# [What needs to be done]
Across these entries, count the lines holding the string "backgroundColor"; the number is the whole answer.

# [Available records]
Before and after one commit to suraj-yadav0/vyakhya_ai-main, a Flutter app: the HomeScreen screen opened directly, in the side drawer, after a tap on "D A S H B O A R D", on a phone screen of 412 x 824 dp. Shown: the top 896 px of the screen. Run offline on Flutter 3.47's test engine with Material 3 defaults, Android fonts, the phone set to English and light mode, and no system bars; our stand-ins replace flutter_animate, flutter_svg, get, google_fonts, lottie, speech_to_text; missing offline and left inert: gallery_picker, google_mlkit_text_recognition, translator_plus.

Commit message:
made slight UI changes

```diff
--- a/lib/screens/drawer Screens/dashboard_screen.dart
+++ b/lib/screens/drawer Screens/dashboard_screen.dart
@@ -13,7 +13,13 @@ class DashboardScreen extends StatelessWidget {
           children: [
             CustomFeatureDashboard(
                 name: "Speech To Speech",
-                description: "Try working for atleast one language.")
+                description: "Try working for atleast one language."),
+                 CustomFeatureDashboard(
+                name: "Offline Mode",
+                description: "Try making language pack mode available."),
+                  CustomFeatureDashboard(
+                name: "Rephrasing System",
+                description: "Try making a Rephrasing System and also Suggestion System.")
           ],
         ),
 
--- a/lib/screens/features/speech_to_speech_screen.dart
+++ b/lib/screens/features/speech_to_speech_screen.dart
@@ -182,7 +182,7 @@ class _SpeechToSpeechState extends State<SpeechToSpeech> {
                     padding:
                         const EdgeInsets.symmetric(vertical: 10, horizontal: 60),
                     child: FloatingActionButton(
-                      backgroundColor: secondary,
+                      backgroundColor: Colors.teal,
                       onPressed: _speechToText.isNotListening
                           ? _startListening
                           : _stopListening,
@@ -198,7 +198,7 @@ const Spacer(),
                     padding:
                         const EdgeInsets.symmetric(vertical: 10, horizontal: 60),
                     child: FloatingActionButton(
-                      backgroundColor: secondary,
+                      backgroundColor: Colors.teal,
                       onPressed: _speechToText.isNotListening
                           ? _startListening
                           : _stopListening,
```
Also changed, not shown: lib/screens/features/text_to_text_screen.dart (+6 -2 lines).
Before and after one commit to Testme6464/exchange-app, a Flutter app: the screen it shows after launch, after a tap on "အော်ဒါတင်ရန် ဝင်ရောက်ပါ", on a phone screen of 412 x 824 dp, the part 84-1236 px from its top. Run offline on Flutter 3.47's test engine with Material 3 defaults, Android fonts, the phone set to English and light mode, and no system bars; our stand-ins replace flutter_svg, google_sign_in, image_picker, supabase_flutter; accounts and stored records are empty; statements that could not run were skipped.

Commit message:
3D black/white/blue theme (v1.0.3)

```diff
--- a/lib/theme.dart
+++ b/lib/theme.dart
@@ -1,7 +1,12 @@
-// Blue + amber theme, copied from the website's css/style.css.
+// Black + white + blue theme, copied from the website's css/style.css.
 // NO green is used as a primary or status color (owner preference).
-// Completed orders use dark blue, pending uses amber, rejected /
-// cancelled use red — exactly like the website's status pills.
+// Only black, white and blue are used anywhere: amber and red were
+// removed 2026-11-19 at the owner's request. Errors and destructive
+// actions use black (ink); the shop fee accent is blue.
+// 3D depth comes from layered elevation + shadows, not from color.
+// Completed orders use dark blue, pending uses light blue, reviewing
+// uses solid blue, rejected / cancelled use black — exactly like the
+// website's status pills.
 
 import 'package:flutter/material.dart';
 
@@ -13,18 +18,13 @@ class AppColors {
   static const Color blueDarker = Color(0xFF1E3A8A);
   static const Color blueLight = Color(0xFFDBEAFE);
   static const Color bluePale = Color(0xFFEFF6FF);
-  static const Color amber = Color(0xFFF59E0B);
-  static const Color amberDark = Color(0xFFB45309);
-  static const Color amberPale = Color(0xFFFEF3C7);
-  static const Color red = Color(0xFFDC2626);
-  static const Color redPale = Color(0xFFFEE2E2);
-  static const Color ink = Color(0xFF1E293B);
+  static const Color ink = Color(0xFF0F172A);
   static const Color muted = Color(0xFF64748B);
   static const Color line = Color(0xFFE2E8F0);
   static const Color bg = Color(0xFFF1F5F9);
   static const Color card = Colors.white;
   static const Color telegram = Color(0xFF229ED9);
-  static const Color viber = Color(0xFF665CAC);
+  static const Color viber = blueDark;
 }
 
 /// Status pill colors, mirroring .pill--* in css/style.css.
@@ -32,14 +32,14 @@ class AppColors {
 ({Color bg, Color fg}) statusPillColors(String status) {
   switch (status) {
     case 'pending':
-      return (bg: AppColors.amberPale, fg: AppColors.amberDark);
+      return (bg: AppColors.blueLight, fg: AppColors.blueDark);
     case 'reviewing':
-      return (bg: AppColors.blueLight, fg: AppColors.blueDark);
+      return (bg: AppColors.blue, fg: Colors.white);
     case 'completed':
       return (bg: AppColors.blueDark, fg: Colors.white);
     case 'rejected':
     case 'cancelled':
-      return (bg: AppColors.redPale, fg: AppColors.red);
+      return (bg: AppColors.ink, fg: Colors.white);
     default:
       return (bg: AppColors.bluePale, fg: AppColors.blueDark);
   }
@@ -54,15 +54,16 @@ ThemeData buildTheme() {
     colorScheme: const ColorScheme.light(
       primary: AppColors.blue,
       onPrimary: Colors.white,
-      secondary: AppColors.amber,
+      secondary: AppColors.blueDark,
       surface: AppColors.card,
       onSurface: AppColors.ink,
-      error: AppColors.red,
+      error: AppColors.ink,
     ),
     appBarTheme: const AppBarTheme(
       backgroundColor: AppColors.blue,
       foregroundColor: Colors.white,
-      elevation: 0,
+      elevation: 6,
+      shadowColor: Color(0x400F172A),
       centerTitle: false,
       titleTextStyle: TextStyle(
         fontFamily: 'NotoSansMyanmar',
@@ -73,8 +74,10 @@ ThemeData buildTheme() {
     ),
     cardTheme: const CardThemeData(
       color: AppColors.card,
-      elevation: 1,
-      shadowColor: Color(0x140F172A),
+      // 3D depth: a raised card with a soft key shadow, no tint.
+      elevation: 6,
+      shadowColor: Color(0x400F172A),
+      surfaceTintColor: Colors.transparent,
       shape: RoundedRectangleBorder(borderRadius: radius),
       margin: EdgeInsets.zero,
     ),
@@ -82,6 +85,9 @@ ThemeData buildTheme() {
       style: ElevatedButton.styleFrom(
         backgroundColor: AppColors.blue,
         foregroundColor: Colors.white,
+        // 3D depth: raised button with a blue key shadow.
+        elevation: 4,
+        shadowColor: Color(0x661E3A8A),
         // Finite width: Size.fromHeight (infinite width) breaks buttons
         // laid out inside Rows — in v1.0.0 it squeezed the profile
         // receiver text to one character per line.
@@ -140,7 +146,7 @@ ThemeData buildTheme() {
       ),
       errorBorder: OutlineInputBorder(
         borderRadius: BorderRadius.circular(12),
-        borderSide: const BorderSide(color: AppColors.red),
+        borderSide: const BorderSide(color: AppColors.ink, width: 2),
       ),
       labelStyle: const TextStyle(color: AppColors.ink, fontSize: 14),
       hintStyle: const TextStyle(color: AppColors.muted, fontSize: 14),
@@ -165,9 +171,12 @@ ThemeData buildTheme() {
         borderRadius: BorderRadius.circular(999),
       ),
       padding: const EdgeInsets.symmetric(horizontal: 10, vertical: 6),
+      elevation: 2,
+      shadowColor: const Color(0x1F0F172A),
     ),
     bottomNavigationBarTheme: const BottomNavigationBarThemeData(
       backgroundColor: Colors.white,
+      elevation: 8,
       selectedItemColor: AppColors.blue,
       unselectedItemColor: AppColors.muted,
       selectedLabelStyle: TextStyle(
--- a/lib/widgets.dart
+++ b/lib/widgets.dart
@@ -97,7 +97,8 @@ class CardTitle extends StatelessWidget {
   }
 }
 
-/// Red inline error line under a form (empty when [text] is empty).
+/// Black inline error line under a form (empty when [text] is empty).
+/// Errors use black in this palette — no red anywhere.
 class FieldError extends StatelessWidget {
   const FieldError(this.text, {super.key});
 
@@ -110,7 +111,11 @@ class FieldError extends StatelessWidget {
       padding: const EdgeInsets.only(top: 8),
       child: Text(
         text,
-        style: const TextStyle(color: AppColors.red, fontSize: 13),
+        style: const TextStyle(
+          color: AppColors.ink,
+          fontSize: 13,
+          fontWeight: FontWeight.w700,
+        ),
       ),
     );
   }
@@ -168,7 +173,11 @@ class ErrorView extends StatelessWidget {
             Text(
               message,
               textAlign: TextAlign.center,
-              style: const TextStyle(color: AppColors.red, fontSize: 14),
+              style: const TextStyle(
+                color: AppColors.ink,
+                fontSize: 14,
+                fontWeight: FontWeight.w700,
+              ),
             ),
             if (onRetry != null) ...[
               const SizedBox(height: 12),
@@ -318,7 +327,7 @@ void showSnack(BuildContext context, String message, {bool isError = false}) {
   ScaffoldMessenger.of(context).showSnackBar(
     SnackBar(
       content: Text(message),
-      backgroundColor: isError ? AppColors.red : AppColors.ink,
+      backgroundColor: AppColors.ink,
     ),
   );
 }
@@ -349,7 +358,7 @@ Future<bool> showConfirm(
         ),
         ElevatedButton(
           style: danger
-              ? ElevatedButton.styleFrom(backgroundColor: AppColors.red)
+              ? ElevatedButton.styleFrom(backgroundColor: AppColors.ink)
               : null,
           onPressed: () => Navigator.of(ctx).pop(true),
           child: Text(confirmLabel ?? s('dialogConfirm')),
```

# [Solution for this exercise]
11